Exercise objective
Lines with the word "document" are the answer; copy each of them from the data below.
Dataset extract Block Start
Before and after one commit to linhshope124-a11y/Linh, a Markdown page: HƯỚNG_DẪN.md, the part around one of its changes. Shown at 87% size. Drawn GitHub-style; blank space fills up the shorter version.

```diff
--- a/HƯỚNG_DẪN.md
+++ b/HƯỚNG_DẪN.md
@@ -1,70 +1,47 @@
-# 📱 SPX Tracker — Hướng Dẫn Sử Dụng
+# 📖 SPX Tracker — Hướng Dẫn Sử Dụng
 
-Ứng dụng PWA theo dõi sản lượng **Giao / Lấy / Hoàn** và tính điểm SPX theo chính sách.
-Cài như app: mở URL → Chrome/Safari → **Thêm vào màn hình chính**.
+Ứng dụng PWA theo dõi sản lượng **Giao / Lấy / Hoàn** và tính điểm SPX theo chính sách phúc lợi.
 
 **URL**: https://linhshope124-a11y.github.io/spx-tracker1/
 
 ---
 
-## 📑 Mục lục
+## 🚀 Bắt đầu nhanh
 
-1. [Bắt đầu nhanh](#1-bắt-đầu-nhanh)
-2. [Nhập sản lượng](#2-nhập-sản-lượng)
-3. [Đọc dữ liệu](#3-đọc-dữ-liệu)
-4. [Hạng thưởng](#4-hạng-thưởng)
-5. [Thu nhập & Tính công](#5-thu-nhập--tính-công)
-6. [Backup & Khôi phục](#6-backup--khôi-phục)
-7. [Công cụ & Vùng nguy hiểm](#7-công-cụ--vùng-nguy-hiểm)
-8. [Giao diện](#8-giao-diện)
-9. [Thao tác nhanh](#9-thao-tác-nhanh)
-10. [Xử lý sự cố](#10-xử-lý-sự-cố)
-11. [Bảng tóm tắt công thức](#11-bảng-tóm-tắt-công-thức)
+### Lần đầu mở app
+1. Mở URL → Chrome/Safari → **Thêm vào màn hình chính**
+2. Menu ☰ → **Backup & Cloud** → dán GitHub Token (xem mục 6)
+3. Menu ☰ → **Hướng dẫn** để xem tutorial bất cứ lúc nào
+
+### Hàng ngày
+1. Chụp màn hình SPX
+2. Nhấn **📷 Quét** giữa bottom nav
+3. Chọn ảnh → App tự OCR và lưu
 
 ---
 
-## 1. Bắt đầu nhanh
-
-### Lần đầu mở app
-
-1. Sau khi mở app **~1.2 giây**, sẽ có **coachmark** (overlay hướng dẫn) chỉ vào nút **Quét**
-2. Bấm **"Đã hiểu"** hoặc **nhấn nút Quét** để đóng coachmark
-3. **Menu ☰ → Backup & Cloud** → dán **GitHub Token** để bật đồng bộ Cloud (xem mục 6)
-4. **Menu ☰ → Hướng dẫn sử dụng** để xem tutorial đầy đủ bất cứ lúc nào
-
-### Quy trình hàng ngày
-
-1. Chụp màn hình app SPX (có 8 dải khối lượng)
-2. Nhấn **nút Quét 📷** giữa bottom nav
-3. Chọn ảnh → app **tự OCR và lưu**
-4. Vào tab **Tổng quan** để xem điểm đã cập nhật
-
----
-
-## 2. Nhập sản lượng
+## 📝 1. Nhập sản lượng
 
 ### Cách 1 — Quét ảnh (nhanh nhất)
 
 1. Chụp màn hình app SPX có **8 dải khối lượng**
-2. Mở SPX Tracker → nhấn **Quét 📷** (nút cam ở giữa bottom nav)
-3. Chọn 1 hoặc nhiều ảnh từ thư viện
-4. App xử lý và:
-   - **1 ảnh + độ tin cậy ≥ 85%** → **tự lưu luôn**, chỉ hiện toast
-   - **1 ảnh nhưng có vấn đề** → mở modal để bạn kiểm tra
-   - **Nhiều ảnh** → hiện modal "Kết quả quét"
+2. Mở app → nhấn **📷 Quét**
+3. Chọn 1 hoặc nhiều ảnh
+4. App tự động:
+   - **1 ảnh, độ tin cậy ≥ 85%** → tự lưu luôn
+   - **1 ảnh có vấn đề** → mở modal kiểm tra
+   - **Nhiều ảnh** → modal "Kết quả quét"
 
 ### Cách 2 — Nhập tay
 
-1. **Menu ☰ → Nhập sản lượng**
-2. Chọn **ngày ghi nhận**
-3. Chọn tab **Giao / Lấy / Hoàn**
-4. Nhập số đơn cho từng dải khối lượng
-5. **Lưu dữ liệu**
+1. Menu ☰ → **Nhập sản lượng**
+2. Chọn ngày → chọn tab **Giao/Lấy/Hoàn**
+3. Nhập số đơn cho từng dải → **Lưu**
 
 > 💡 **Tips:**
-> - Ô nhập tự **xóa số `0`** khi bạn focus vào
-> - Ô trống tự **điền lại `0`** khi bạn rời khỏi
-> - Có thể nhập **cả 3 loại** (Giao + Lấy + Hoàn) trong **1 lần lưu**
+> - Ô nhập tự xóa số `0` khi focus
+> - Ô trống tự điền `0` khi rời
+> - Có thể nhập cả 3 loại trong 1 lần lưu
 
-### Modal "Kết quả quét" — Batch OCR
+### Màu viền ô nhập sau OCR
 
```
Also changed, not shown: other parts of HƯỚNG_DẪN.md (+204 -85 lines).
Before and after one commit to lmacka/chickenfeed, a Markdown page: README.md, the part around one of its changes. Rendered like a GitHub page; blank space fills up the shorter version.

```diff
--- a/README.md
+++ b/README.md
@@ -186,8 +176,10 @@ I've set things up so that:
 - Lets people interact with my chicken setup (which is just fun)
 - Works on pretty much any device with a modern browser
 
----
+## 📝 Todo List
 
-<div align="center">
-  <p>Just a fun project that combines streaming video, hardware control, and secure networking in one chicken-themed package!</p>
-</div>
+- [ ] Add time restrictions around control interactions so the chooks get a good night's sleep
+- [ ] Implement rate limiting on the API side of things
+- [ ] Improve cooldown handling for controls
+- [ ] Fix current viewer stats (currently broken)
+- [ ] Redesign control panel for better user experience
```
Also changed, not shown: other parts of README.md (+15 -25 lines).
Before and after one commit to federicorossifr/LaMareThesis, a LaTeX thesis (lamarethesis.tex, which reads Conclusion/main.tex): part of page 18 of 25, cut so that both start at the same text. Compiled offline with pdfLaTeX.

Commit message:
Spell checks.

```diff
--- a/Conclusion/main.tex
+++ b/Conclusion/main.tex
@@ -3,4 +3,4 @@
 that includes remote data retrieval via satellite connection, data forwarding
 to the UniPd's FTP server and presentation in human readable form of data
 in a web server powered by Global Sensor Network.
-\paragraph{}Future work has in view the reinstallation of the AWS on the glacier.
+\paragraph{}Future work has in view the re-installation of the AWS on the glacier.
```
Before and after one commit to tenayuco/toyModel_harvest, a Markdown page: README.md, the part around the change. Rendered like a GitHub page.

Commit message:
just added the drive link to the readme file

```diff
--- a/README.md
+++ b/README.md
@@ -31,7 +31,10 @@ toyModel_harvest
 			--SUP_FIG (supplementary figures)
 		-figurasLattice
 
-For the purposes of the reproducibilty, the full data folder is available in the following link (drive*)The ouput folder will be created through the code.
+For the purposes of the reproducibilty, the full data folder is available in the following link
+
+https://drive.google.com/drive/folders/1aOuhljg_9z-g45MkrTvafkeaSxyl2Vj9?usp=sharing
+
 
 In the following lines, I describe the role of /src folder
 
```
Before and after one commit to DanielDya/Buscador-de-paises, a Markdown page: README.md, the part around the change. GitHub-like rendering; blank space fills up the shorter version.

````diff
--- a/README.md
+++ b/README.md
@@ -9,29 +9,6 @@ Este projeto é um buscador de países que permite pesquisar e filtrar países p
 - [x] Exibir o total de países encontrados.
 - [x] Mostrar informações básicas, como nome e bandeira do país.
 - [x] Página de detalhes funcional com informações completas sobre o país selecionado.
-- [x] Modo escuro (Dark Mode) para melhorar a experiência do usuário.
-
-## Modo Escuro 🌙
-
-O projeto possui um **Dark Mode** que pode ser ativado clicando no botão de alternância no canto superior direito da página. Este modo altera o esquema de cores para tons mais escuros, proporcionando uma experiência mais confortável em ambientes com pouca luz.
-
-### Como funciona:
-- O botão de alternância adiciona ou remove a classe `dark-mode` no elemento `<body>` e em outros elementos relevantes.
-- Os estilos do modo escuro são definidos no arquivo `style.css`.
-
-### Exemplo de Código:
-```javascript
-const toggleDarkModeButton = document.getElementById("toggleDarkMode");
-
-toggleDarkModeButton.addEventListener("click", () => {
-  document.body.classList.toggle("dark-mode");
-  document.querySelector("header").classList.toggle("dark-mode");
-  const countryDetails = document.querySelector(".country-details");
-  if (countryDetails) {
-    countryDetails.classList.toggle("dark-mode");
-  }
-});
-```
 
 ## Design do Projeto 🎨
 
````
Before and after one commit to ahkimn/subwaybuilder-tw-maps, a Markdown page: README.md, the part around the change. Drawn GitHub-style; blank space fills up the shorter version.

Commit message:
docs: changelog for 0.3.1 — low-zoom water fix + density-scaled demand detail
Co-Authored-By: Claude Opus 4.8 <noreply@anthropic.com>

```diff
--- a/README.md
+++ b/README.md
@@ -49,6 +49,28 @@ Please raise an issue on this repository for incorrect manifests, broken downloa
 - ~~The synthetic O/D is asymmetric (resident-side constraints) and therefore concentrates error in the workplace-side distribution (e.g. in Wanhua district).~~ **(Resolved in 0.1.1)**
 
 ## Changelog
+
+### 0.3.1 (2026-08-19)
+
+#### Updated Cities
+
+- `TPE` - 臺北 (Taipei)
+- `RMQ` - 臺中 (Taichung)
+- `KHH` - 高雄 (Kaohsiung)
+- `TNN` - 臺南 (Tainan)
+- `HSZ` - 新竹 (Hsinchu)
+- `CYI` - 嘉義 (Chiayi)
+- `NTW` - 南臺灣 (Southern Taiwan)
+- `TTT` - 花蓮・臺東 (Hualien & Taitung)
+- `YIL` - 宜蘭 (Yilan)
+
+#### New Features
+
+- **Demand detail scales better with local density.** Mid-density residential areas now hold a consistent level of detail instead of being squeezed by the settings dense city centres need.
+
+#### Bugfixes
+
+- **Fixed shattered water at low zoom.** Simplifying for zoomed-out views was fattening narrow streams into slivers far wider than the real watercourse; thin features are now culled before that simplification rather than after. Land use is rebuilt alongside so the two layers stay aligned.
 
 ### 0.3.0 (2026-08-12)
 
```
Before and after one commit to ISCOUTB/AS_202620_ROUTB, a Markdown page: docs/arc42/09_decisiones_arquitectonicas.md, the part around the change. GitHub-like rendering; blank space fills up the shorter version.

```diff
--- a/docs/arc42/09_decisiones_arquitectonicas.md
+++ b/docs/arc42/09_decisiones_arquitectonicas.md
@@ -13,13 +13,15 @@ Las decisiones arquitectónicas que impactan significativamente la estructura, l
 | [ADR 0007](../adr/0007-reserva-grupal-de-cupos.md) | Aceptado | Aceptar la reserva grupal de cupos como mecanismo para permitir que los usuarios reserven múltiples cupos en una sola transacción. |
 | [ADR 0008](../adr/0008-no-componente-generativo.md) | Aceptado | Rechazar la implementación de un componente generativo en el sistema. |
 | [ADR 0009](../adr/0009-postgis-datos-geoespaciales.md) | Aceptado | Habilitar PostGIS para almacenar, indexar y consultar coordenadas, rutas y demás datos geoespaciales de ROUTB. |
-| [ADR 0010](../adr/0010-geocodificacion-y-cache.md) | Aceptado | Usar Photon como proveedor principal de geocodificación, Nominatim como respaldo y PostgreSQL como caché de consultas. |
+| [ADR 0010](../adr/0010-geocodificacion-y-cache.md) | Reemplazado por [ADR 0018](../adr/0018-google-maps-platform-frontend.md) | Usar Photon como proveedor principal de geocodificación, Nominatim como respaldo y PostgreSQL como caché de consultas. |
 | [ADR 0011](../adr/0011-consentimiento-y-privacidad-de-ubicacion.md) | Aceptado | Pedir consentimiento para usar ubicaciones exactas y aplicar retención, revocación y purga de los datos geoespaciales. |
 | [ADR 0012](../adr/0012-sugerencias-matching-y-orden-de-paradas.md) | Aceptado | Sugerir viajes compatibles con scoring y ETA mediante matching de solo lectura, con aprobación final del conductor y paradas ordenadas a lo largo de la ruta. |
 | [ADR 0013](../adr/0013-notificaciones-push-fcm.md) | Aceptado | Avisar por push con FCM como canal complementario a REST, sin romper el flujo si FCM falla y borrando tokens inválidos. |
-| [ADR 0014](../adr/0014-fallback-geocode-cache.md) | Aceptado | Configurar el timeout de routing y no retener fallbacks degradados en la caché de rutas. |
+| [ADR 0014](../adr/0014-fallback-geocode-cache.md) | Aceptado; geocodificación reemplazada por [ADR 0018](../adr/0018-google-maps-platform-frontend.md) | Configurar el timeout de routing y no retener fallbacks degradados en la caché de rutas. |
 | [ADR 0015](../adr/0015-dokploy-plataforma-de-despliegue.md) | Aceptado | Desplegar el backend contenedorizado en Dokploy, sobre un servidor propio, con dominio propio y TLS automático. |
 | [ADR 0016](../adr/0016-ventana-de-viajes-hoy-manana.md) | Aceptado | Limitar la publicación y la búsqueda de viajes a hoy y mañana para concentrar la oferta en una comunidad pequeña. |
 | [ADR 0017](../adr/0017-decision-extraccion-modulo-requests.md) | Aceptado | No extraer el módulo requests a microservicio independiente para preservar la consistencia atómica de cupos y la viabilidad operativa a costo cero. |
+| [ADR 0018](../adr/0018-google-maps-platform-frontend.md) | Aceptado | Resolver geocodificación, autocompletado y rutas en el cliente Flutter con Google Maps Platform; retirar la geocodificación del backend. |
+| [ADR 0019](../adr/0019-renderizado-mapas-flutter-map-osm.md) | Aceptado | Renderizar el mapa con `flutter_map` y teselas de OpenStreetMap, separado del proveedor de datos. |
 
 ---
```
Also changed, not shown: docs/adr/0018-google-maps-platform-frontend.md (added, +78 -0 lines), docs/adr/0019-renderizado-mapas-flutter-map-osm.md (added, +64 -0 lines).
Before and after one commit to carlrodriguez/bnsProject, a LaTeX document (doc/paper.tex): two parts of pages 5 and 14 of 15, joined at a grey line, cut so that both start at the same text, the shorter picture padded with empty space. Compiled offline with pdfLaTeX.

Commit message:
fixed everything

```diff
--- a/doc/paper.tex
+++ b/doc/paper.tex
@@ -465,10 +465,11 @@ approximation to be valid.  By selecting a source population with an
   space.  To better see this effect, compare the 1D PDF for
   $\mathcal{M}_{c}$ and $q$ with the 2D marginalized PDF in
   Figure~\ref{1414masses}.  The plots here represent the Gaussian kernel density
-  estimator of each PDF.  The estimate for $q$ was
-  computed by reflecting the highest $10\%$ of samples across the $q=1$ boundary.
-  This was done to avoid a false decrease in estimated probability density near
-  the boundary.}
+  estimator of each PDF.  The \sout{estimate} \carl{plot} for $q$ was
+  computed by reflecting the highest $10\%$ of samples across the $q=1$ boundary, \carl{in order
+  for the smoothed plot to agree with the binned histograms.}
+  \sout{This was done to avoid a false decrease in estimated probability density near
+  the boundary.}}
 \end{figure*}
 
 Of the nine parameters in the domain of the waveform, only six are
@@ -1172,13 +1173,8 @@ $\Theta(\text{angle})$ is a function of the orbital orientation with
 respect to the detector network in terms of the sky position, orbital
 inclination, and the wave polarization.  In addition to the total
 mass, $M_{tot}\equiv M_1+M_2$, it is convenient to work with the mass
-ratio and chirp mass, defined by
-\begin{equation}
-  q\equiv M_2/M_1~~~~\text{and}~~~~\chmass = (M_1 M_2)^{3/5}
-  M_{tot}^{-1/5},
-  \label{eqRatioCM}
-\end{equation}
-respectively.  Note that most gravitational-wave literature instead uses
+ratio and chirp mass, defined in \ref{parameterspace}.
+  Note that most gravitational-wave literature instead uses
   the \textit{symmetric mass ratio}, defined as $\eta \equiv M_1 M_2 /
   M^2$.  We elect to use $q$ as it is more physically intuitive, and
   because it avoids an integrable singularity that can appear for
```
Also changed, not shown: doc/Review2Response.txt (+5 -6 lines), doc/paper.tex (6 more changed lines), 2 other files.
Dataset extract Block End
Answer to this exercise
-const toggleDarkModeButton = document.getElementById("toggleDarkMode");
-  document.body.classList.toggle("dark-mode");
-  document.querySelector("header").classList.toggle("dark-mode");
-  const countryDetails = document.querySelector(".country-details");
Before and after one commit to carlrodriguez/bnsProject, a LaTeX document (doc/paper.tex): two parts of pages 5 and 14 of 15, joined at a grey line, cut so that both start at the same text, the shorter picture padded with empty space. Compiled offline with pdfLaTeX.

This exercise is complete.